Continuous Positive Airway Pressure (CPAP) is a breathing device that keeps your airway open and prevents it from collapsing and causing an obstruction. The machine blows pressurized air into your nose or mouth via a tube and mask that is held onto your face with straps. CPAP keeps your airway open by inflating it like a balloon. CPAP machines are typically the size of a shoebox and need electricity.

CPAP can be a very good treatment if you choose this therapy. There are many variables that can be adjusted to improve fit of the mask, comfort and temperature of the air blowing into your throat. The major clinical challenges for successful CPAP treatment, however, are patient acceptance and utilization.1

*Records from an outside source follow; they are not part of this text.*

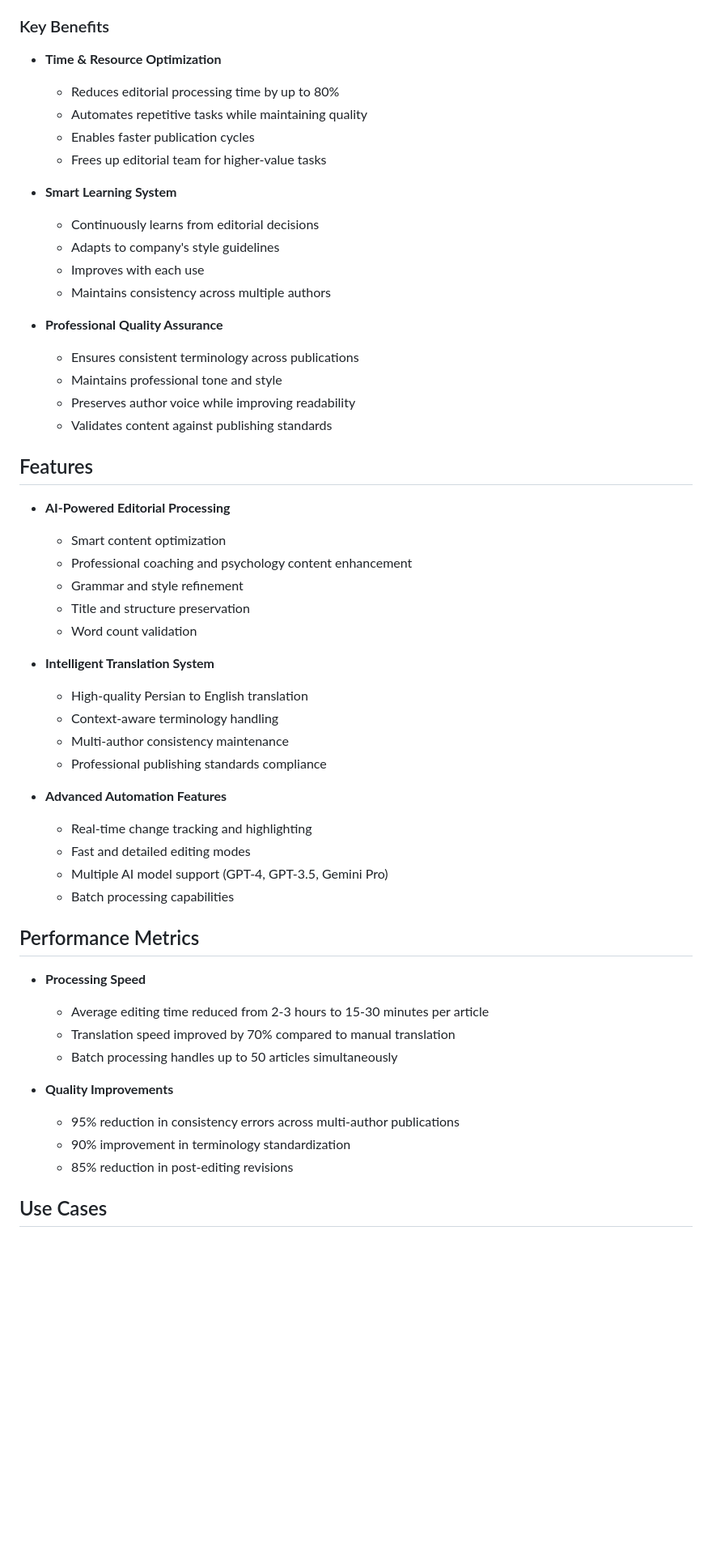
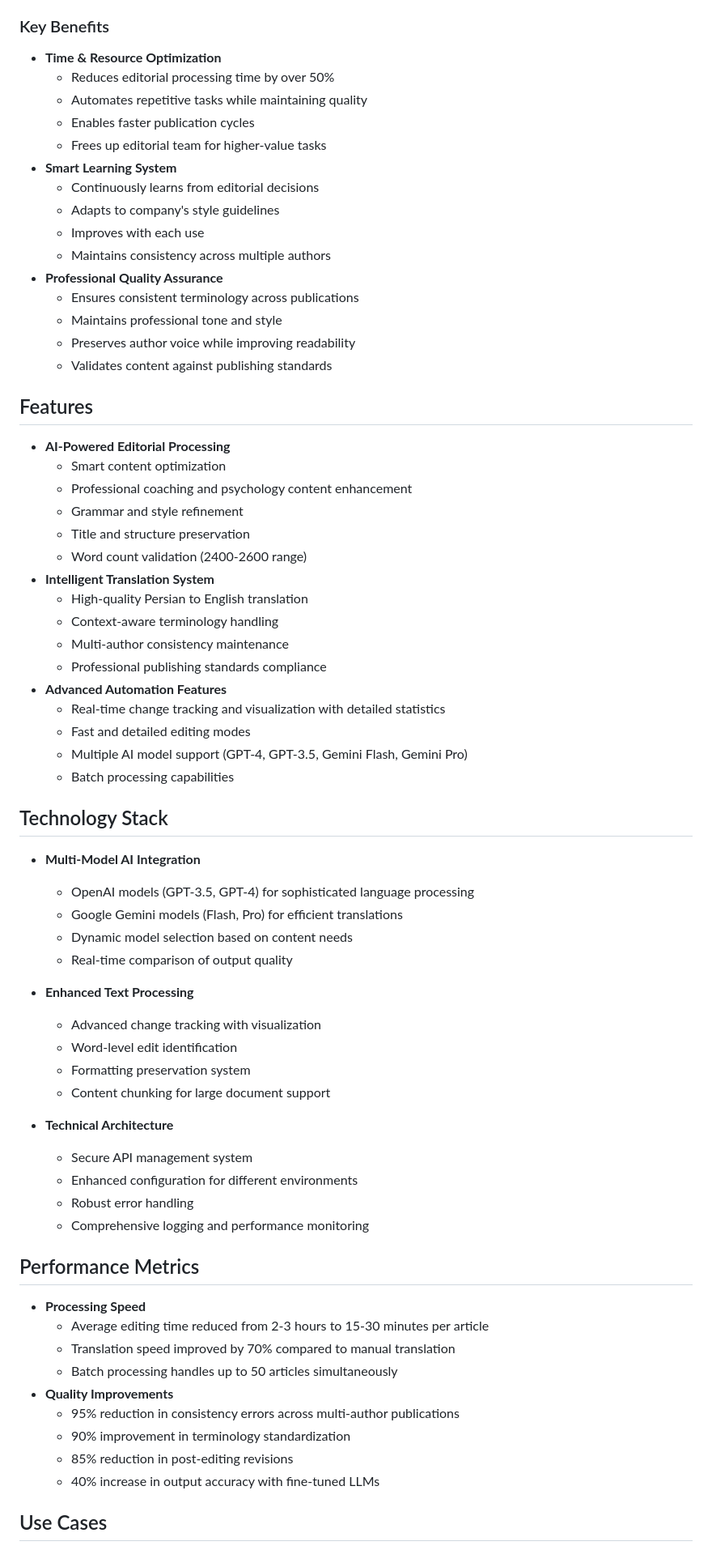
Before and after one commit to hamideshahrabi/persian-translator, a Markdown page: README.md, the part around one of its changes. Shown at 81% size. GitHub-like rendering; blank space fills up the shorter version.

Commit message:
Update README with enhanced project documentation and features

```diff
--- a/README.md
+++ b/README.md
@@ -8,56 +8,72 @@ PersianAI is a sophisticated publishing automation tool that learns from profess
 
 ### Key Benefits
 
-- **Time & Resource Optimization**
-  - Reduces editorial processing time by up to 80%
-  - Automates repetitive tasks while maintaining quality
-  - Enables faster publication cycles
-  - Frees up editorial team for higher-value tasks
-
-- **Smart Learning System**
-  - Continuously learns from editorial decisions
-  - Adapts to company's style guidelines
-  - Improves with each use
-  - Maintains consistency across multiple authors
-
-- **Professional Quality Assurance**
-  - Ensures consistent terminology across publications
-  - Maintains professional tone and style
-  - Preserves author voice while improving readability
-  - Validates content against publishing standards
+* **Time & Resource Optimization**
+   * Reduces editorial processing time by over 50%
+   * Automates repetitive tasks while maintaining quality
+   * Enables faster publication cycles
+   * Frees up editorial team for higher-value tasks
+* **Smart Learning System**
+   * Continuously learns from editorial decisions
+   * Adapts to company's style guidelines
+   * Improves with each use
+   * Maintains consistency across multiple authors
+* **Professional Quality Assurance**
+   * Ensures consistent terminology across publications
+   * Maintains professional tone and style
+   * Preserves author voice while improving readability
+   * Validates content against publishing standards
 
 ## Features
 
-- **AI-Powered Editorial Processing**
-  - Smart content optimization
-  - Professional coaching and psychology content enhancement
-  - Grammar and style refinement
-  - Title and structure preservation
-  - Word count validation
+* **AI-Powered Editorial Processing**
+   * Smart content optimization
+   * Professional coaching and psychology content enhancement
+   * Grammar and style refinement
+   * Title and structure preservation
+   * Word count validation (2400-2600 range)
+* **Intelligent Translation System**
+   * High-quality Persian to English translation
+   * Context-aware terminology handling
+   * Multi-author consistency maintenance
+   * Professional publishing standards compliance
+* **Advanced Automation Features**
+   * Real-time change tracking and visualization with detailed statistics
+   * Fast and detailed editing modes
+   * Multiple AI model support (GPT-4, GPT-3.5, Gemini Flash, Gemini Pro)
+   * Batch processing capabilities
 
-- **Intelligent Translation System**
-  - High-quality Persian to English translation
-  - Context-aware terminology handling
-  - Multi-author consistency maintenance
-  - Professional publishing standards compliance
+## Technology Stack
 
-- **Advanced Automation Features**
-  - Real-time change tracking and highlighting
-  - Fast and detailed editing modes
-  - Multiple AI model support (GPT-4, GPT-3.5, Gemini Pro)
-  - Batch processing capabilities
+* **Multi-Model AI Integration**
+   * OpenAI models (GPT-3.5, GPT-4) for sophisticated language processing
+   * Google Gemini models (Flash, Pro) for efficient translations
+   * Dynamic model selection based on content needs
+   * Real-time comparison of output quality
+
+* **Enhanced Text Processing**
+   * Advanced change tracking with visualization
+   * Word-level edit identification
+   * Formatting preservation system
+   * Content chunking for large document support
+
+* **Technical Architecture**
+   * Secure API management system
+   * Enhanced configuration for different environments
+   * Robust error handling
+   * Comprehensive logging and performance monitoring
 
 ## Performance Metrics
 
-- **Processing Speed**
-  - Average editing time reduced from 2-3 hours to 15-30 minutes per article
-  - Translation speed improved by 70% compared to manual translation
-  - Batch processing handles up to 50 articles simultaneously
-
-- **Quality Improvements**
-  - 95% reduction in consistency errors across multi-author publications
-  - 90% improvement in terminology standardization
-  - 85% reduction in post-editing revisions
+* **Processing Speed**
+   * Average editing time reduced from 2-3 hours to 15-30 minutes per article
+   * Translation speed improved by 70% compared to manual translation
+   * Batch processing handles up to 50 articles simultaneously
+* **Quality Improvements**
+   * 95% reduction in consistency errors across multi-author publications
+   * 90% improvement in terminology standardization
+   * 85% reduction in post-editing revisions
+   * 40% increase in output accuracy with fine-tuned LLMs
 
 ## Use Cases
 
```
Also changed, not shown: other parts of README.md (+106 -107 lines).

1. Kushida CA; Littner MR; Hirshkowitz M et al. Practice parameters for the use of continuous and bi-level positive airway pressure devices to treat adult patients with sleep-related breathing disorders. SLEEP 2006;29(3):375-380.